EXERCISE DESCRIPTION => Give the number of lines below that hold "output", and only that.

SUPPLIED MATERIAL =>
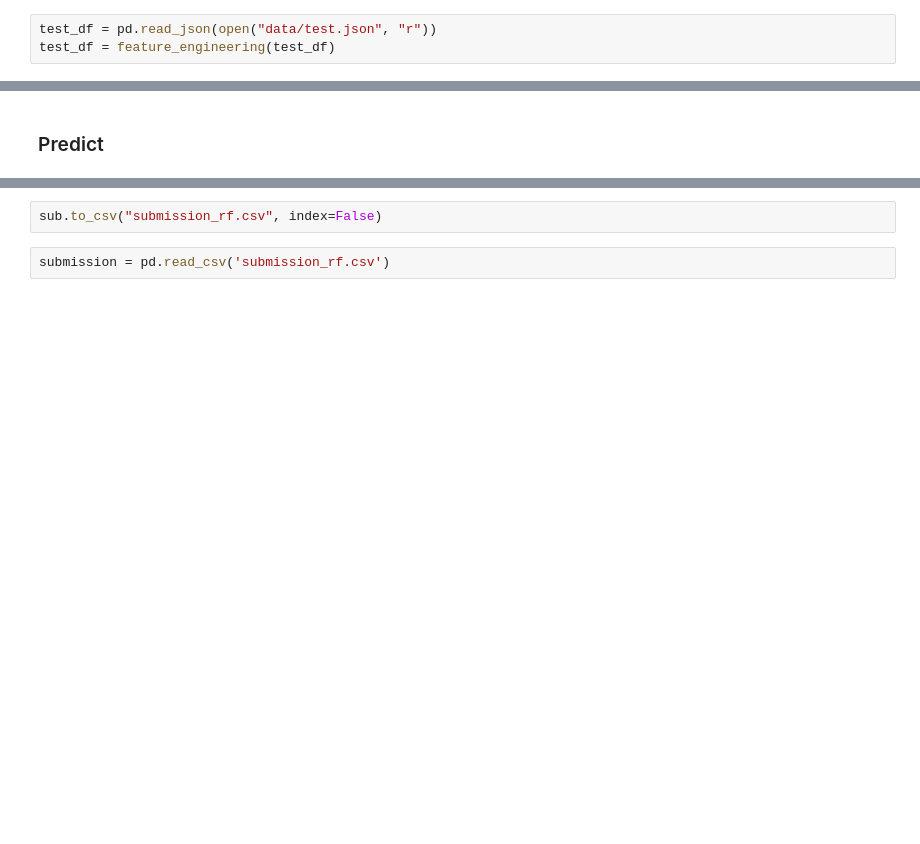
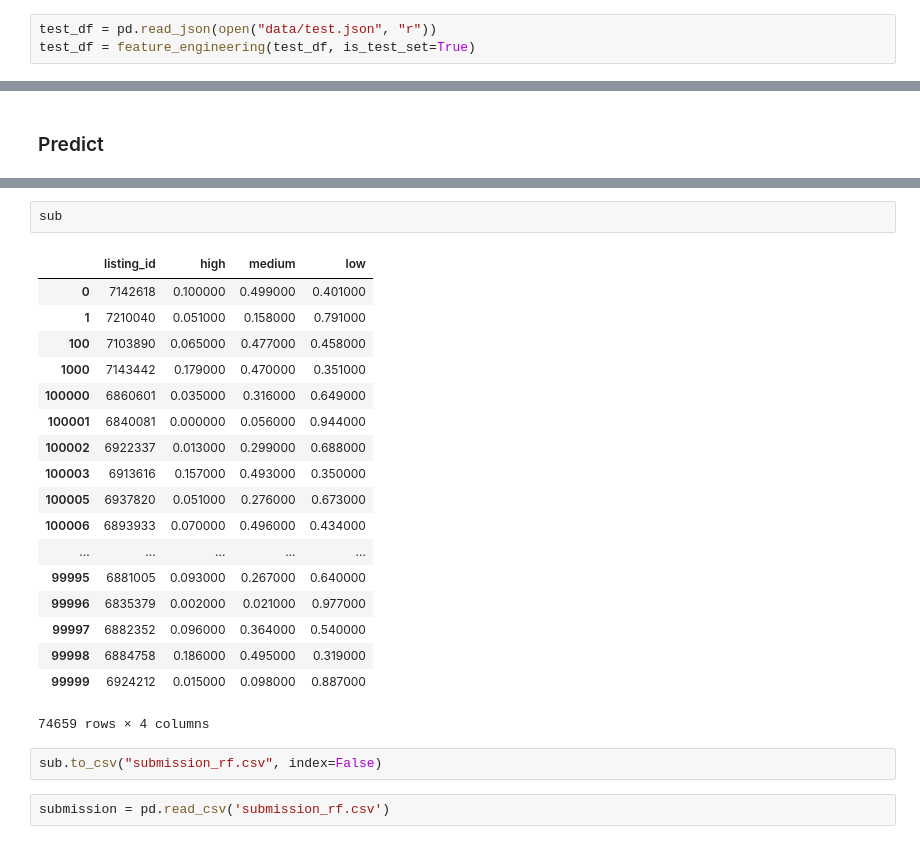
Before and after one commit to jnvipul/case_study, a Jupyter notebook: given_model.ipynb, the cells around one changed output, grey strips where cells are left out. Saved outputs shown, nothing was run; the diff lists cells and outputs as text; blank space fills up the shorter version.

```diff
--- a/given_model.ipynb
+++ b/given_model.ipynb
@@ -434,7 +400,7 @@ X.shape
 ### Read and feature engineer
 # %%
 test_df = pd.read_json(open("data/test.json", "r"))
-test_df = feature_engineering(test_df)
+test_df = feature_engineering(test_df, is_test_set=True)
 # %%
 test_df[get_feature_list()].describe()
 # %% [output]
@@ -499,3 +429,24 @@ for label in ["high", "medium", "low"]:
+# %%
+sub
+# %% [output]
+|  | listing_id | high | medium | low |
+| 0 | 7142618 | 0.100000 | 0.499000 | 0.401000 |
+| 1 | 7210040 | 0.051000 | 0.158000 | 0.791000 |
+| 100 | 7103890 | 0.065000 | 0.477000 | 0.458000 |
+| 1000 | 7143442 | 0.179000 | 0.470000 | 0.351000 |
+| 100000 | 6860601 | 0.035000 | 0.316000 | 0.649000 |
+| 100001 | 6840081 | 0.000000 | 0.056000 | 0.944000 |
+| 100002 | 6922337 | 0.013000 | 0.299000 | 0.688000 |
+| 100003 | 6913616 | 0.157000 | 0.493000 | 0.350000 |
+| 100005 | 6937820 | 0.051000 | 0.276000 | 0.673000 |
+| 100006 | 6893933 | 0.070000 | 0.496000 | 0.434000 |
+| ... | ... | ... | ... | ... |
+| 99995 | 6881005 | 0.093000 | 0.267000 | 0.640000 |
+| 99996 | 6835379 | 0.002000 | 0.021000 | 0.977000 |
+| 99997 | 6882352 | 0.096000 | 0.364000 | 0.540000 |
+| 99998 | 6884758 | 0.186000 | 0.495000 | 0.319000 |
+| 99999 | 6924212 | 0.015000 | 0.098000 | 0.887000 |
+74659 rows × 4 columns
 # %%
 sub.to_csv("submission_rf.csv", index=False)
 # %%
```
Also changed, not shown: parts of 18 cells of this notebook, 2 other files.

---

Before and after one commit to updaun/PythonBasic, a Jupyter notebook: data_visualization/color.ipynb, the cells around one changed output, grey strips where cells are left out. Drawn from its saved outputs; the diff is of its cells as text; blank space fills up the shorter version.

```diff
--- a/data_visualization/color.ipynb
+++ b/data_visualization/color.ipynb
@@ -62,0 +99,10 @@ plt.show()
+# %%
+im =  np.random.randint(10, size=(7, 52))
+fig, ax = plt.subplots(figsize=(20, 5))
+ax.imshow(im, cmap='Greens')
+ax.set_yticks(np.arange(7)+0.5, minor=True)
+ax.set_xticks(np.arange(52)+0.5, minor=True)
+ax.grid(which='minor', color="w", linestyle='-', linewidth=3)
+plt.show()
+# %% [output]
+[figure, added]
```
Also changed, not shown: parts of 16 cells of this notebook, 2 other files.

YOUR RESPONSE => 5